> Activity: Repeat the entries without change, omitting the pictures.

************

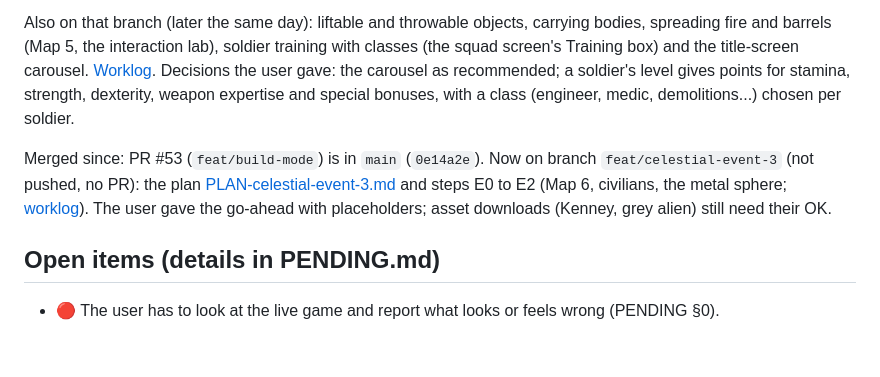
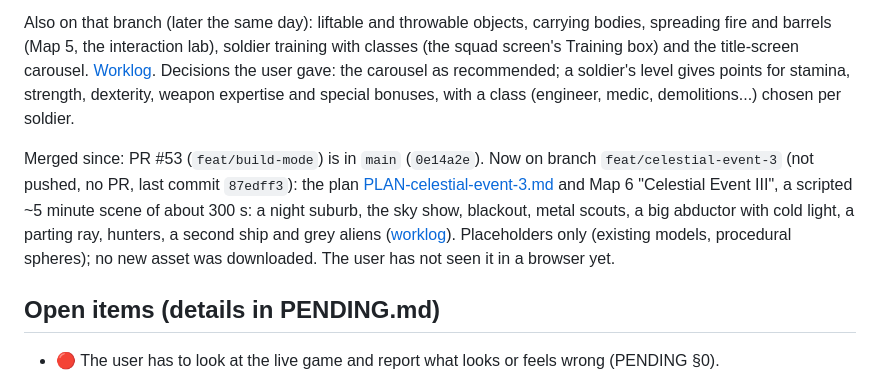
Before and after one commit to agustindiazcano/zombie-horde-survivors, a Markdown page: LASTCONTEXT.md, the part around the change. GitHub-like rendering; blank space fills up the shorter version.

```diff
--- a/LASTCONTEXT.md
+++ b/LASTCONTEXT.md
@@ -32,7 +32,7 @@ Only what is still open: read this first in every session. When an item here is
 
 Also on that branch (later the same day): liftable and throwable objects, carrying bodies, spreading fire and barrels (Map 5, the interaction lab), soldier training with classes (the squad screen's Training box) and the title-screen carousel. [Worklog](docs/worklog/2026-10-19-interaction-and-training.md). Decisions the user gave: the carousel as recommended; a soldier's level gives points for stamina, strength, dexterity, weapon expertise and special bonuses, with a class (engineer, medic, demolitions...) chosen per soldier.
 
-Merged since: PR #53 (`feat/build-mode`) is in `main` (`0e14a2e`). Now on branch `feat/celestial-event-3` (not pushed, no PR): the plan [PLAN-celestial-event-3.md](docs/PLAN-celestial-event-3.md) and steps E0 to E2 (Map 6, civilians, the metal sphere; [worklog](docs/worklog/2026-10-20-celestial-event-3-e0-e2.md)). The user gave the go-ahead with placeholders; asset downloads (Kenney, grey alien) still need their OK.
+Merged since: PR #53 (`feat/build-mode`) is in `main` (`0e14a2e`). Now on branch `feat/celestial-event-3` (not pushed, no PR, last commit `87edff3`): the plan [PLAN-celestial-event-3.md](docs/PLAN-celestial-event-3.md) and Map 6 "Celestial Event III", a scripted ~5 minute scene of about 300 s: a night suburb, the sky show, blackout, metal scouts, a big abductor with cold light, a parting ray, hunters, a second ship and grey aliens ([worklog](docs/worklog/2026-10-20-celestial-event-3-e0-e2.md)). Placeholders only (existing models, procedural spheres); no new asset was downloaded. The user has not seen it in a browser yet.
 
 ## Open items (details in PENDING.md)
 
```
Also changed, not shown: PENDING.md (+4 -2 lines).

************

> Written answer:
Before and after one commit to agustindiazcano/zombie-horde-survivors, a Markdown page: LASTCONTEXT.md, the part around the change. GitHub-like rendering; blank space fills up the shorter version.

```diff
--- a/LASTCONTEXT.md
+++ b/LASTCONTEXT.md
@@ -32,7 +32,7 @@ Only what is still open: read this first in every session. When an item here is
 
 Also on that branch (later the same day): liftable and throwable objects, carrying bodies, spreading fire and barrels (Map 5, the interaction lab), soldier training with classes (the squad screen's Training box) and the title-screen carousel. [Worklog](docs/worklog/2026-10-19-interaction-and-training.md). Decisions the user gave: the carousel as recommended; a soldier's level gives points for stamina, strength, dexterity, weapon expertise and special bonuses, with a class (engineer, medic, demolitions...) chosen per soldier.
 
-Merged since: PR #53 (`feat/build-mode`) is in `main` (`0e14a2e`). Now on branch `feat/celestial-event-3` (not pushed, no PR): the plan [PLAN-celestial-event-3.md](docs/PLAN-celestial-event-3.md) and steps E0 to E2 (Map 6, civilians, the metal sphere; [worklog](docs/worklog/2026-10-20-celestial-event-3-e0-e2.md)). The user gave the go-ahead with placeholders; asset downloads (Kenney, grey alien) still need their OK.
+Merged since: PR #53 (`feat/build-mode`) is in `main` (`0e14a2e`). Now on branch `feat/celestial-event-3` (not pushed, no PR, last commit `87edff3`): the plan [PLAN-celestial-event-3.md](docs/PLAN-celestial-event-3.md) and Map 6 "Celestial Event III", a scripted ~5 minute scene of about 300 s: a night suburb, the sky show, blackout, metal scouts, a big abductor with cold light, a parting ray, hunters, a second ship and grey aliens ([worklog](docs/worklog/2026-10-20-celestial-event-3-e0-e2.md)). Placeholders only (existing models, procedural spheres); no new asset was downloaded. The user has not seen it in a browser yet.
 
 ## Open items (details in PENDING.md)
 
```
Also changed, not shown: PENDING.md (+4 -2 lines).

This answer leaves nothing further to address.